Designer Miles Redd heard the criticism: “You can’t have both awnings and shutters. Never mind that revered French decorator Madeleine Castaing had the same features on her house—it just shouldn’t be done.” But rather than heed the advice of naysayers while planning the restoration of the façade of his town house in New York’s Little Italy, Redd went to Gil Schafer, III, of G. P. Schafer Architect, PLLC.
“With the shutters and awnings, Gil was one of the few that said, ‘Okay, I get it. It’s not what I would do, but it’s a great photo op,’” Redd says with a laugh. Schafer adds that the tension between his academic approach and Redd’s self-described “idiot savant” sensibilities can produce wonderful results. “Sometimes the tension between those two forces can yield something more interesting,” Schafer says. “Just to be perfectly correct all the time can be really boring.”
Completed over roughly two months in the summer of 2009, the façade restoration on Redd’s 1826 home was the final stage of the one-and-a-half-year overhaul of the town house, and the most recent in a series of collaborations by Schafer and Redd. The duo had previously worked together on an apartment in Greenwich Village, a Greek Revival house in Millbrook, and a home in upstate New York.
Though Schafer wasn’t involved in work on the interior, Redd says the inside—highlighted by the addition of a mammoth David Adler bathroom purchased from a salvage warehouse in Chicago—set the bar and influenced the meticulous attention paid to the façade. “You can’t have these glamorous spaces and not care about the outside,” Redd says. “That was my impetus for going the extra mile, whereas in New York, most people don’t tend to do that quite as much.”
The restoration of the town house, which has been Redd’s residence for about 10 years, was completed under the auspices of the New York Landmarks Commission. The philosophy toward the restoration was fairly simple, Schafer says. “‘Preserve the bones’ of the town house to keep its character in tune with the rest of the neighborhood, but add a flair unusual for a New York town house with a variety of layers on top.”
Redd adds, “The idea was to be true to certain Federal details—the lintels over the windows. And the surround around the door is original. But I wanted to have a little bit of a French feel.” Among other sources, Redd consulted a book from the 1930s titled The Small Outbuildings of Versailles and explored a litany of French homes. Redd had formed most of the concepts before speaking with Schafer. “He had a very clear vision, and it was really just up to us to help execute that,” Schafer says.

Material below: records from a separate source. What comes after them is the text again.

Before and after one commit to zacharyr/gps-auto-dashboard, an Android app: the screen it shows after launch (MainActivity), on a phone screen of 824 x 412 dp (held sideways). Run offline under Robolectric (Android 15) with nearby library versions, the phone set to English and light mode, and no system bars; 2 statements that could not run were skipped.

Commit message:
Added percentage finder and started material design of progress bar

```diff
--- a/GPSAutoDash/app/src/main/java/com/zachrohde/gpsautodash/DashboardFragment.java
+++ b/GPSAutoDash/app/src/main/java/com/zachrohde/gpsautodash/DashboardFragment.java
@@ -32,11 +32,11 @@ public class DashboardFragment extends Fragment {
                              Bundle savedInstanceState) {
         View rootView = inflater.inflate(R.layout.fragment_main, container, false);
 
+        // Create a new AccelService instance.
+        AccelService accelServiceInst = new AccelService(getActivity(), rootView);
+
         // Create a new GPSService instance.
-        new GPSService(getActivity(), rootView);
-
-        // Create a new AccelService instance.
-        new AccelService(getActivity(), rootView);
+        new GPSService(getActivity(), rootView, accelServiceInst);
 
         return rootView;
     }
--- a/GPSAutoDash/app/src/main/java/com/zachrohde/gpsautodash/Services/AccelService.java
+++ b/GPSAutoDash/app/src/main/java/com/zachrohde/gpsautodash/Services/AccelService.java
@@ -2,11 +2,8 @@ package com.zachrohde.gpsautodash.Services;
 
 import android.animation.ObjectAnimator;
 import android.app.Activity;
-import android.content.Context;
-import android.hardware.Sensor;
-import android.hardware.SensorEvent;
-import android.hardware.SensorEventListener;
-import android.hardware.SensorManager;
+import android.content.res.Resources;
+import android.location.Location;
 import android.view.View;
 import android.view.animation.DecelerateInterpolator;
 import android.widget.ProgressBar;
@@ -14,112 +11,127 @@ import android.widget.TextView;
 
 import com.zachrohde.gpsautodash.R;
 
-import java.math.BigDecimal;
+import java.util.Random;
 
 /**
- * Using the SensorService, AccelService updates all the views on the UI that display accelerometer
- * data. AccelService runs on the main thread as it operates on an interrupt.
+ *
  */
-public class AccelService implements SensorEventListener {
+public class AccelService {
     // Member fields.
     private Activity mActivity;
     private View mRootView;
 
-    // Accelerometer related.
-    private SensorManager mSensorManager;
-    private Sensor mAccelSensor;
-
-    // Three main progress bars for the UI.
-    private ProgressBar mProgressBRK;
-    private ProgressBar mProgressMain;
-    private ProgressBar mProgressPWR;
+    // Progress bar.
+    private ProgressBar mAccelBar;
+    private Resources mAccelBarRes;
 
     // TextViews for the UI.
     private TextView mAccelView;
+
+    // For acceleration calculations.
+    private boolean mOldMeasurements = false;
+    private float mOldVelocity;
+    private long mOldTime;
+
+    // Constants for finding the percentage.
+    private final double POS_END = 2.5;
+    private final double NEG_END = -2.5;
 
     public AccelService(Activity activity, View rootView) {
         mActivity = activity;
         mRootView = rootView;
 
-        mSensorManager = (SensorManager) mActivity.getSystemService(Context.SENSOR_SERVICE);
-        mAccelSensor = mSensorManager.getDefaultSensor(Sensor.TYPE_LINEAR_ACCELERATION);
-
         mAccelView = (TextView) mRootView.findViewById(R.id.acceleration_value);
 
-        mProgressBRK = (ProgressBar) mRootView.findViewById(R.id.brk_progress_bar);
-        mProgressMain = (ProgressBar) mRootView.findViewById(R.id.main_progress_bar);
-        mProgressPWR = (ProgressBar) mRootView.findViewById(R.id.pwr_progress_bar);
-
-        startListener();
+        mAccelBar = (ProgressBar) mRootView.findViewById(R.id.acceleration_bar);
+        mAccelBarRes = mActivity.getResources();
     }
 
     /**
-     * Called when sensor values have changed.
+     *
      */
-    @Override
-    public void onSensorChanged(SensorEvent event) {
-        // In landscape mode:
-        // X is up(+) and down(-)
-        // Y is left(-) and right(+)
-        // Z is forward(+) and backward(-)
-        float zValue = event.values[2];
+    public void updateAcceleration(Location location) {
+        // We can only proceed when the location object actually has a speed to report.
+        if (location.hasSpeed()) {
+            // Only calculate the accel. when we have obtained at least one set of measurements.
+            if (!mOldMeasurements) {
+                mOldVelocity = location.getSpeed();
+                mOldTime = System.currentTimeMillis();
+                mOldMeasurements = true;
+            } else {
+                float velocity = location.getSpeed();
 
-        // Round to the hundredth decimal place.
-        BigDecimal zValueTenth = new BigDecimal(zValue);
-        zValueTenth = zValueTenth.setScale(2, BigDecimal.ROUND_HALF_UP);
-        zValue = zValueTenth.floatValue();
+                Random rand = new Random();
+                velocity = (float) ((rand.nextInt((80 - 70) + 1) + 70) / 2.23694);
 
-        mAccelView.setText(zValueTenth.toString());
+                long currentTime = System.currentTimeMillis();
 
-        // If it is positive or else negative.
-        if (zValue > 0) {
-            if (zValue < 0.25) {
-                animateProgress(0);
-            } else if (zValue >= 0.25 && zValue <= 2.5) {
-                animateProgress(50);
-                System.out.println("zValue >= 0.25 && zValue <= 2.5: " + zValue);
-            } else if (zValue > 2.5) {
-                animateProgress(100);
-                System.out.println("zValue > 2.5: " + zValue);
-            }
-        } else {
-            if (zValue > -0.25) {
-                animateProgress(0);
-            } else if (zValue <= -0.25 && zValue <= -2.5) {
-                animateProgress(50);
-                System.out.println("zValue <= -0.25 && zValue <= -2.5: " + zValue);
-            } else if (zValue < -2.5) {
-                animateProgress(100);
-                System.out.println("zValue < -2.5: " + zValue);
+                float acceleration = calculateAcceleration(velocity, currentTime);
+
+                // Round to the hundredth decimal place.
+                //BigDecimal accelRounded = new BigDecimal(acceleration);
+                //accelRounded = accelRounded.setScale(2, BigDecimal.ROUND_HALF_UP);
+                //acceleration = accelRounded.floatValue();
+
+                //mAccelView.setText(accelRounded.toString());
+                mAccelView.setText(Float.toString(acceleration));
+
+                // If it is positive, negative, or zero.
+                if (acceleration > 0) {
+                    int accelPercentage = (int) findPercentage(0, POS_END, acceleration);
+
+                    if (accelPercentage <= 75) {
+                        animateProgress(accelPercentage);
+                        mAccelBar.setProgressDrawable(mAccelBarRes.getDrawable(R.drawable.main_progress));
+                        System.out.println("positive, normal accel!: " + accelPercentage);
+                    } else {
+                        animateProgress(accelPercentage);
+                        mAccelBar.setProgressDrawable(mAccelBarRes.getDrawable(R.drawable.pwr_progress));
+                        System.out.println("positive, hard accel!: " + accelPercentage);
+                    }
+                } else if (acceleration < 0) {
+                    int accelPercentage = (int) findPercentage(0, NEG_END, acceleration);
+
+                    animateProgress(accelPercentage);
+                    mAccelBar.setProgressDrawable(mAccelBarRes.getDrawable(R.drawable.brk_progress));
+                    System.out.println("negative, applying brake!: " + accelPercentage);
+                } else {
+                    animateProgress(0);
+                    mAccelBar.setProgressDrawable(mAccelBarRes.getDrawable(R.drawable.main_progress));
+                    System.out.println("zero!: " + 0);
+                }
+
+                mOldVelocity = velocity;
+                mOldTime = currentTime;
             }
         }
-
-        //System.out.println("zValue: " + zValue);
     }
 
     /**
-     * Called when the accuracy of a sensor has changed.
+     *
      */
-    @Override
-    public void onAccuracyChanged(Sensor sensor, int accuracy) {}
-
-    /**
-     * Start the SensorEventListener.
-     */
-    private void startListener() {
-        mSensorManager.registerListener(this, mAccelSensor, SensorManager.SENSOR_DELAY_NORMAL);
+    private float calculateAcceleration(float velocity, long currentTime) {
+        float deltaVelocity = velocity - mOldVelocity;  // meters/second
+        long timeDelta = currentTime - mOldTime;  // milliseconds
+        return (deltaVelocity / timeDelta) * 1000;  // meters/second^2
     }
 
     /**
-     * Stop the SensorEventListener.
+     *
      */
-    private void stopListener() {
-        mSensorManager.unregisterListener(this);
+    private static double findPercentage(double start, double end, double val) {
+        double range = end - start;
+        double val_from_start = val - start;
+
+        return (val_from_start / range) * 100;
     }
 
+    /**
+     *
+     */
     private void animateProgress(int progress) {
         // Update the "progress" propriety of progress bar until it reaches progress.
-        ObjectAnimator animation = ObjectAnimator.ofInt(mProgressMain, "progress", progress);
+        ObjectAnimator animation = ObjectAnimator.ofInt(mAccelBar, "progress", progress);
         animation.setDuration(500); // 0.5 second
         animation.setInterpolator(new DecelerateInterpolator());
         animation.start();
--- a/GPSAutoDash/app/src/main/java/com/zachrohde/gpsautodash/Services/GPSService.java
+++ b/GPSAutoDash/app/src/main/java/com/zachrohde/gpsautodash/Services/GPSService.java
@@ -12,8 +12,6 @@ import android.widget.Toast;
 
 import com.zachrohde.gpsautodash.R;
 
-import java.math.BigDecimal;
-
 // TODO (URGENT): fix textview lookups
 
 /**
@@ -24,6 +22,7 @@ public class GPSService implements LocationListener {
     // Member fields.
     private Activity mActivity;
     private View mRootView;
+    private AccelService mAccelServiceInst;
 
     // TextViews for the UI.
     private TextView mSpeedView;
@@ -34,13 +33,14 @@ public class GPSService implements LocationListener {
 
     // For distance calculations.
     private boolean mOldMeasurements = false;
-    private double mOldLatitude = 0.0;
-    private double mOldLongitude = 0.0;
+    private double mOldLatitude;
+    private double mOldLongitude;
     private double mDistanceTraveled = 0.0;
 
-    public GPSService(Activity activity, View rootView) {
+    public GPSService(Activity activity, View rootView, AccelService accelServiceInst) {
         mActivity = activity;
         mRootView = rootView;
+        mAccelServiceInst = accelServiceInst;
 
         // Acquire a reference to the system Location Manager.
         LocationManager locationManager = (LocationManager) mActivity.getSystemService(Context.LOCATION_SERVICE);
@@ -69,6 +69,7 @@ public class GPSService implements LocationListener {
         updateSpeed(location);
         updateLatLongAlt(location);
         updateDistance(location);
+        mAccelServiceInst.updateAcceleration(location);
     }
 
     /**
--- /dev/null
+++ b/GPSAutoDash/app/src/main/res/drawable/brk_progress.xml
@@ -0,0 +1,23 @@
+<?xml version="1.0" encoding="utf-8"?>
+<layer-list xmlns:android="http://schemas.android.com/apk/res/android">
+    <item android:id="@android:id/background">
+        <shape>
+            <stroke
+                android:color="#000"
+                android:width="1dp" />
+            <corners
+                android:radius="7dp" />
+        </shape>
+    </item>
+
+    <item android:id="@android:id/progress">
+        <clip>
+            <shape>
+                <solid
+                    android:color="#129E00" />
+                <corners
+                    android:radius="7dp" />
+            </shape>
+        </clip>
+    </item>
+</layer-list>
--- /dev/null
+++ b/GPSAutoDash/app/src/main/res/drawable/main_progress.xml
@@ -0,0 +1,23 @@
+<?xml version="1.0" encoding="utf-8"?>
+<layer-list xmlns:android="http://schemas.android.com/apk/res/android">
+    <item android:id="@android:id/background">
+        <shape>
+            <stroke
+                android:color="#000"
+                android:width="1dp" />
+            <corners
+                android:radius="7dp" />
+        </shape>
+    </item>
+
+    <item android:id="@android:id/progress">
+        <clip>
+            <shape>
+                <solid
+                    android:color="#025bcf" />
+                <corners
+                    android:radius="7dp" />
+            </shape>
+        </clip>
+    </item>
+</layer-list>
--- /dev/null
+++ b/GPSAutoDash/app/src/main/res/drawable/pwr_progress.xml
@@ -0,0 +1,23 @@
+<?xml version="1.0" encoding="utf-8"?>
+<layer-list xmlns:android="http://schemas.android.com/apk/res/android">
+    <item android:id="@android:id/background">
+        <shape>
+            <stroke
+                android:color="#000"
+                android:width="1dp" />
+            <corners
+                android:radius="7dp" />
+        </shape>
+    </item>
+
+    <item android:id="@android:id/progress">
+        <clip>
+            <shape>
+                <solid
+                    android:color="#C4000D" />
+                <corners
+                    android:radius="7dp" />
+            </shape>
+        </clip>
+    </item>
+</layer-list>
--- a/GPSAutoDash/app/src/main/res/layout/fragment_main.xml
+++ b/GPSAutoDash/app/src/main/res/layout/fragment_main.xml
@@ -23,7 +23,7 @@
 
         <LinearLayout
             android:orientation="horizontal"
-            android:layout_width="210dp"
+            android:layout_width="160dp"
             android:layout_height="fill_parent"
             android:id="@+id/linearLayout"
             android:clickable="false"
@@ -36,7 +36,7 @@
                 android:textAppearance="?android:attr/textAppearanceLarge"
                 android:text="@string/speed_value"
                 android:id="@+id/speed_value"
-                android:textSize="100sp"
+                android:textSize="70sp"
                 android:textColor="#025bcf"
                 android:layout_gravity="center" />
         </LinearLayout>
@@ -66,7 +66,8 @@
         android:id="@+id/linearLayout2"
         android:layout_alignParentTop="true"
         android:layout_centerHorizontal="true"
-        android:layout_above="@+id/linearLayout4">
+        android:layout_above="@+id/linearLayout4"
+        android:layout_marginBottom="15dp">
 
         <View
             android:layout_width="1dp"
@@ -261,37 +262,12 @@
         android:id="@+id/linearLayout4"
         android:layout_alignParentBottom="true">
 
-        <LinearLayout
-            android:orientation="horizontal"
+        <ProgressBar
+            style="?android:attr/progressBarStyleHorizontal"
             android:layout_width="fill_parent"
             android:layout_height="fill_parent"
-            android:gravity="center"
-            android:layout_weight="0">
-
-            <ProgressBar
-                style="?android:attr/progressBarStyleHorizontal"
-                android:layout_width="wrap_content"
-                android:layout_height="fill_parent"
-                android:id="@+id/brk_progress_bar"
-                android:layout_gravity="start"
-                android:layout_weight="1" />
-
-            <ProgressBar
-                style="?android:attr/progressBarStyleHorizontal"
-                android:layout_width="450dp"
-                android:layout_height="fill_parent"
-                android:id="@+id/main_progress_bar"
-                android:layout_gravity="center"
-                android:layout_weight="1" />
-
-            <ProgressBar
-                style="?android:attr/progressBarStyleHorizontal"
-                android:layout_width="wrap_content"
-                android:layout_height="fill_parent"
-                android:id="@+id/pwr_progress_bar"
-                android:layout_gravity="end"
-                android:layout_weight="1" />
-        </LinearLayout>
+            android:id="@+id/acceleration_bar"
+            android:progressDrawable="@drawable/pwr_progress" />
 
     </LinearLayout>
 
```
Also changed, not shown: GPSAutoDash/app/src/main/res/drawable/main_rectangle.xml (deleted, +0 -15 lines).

To add some vibrance to the town house’s façade, which was originally natural brick, Redd painstakingly scrutinized the soft blue-gray he intended to use, adapting it to more or less match that of a similar home down the street. But more important, the color scheme was intended to contrast with its stark brick neighbors on either side. “I’ve never really been a fan of brick, and our brick wasn’t particularly pretty,” Redd says. “I definitely come from the school of painted finishes and surfaces, but it works and is well integrated into the street.”
The windows needed the most work. “They were hideous metal windows with bars across them, probably left over from a 1970s renovation,” Redd says. In their stead came French casement windows with Greek key lintels. “The lintels were more historically appropriate with the Greek key motifs,” Schafer adds. And then, of course, there were the shutters and retractable awnings. “I actually do use the awnings from time to time in the summer. They pull all the way down, and it gives the house such an Italian feel,” Redd says. “And it creates such an interesting light inside, kind of soft…you just feel like you’re in a different place.”
Inspired by a similar piece on the McCormick Blair House, the restoration also involved the addition of a railing and a small black-and-white door that leads into an English basement. One of the most eye-catching elements of the façade is also a relatively subtle one: an enormous E.R. Butler door knob with a rose-shaped backplate attached to the three-paneled French front door. “It’s not nickel. It’s actually silver, so that has a lot of impact,” Schafer says. “But it’s something you see when you get up close.” An Adler-inspired lantern and a wrought-iron hanger loom over the door and the front steps, which, with the exception of the caps and large stone spheres, were left untouched.
Schafer also initiated the design of a black garbage enclosure with Greek key fretwork to keep the unsightly refuse out of view. “He just told me, ‘You’re going to have a big, beautiful, black box,’ and it all worked so perfectly,” Redd says.
Instead of stemming from any sort of architectural epoch, Redd says his sensibilities come from emotional responses. “Every day, I wanted to feel as I walked into the house that I was happy to live there,” Redd says. “Every time I look at this house and see that the lantern is lit, or it’s covered in snow, or the apple tree in the front is starting to flower, all those little parts of living in a house and seeing it through the seasons are inspiring to me.”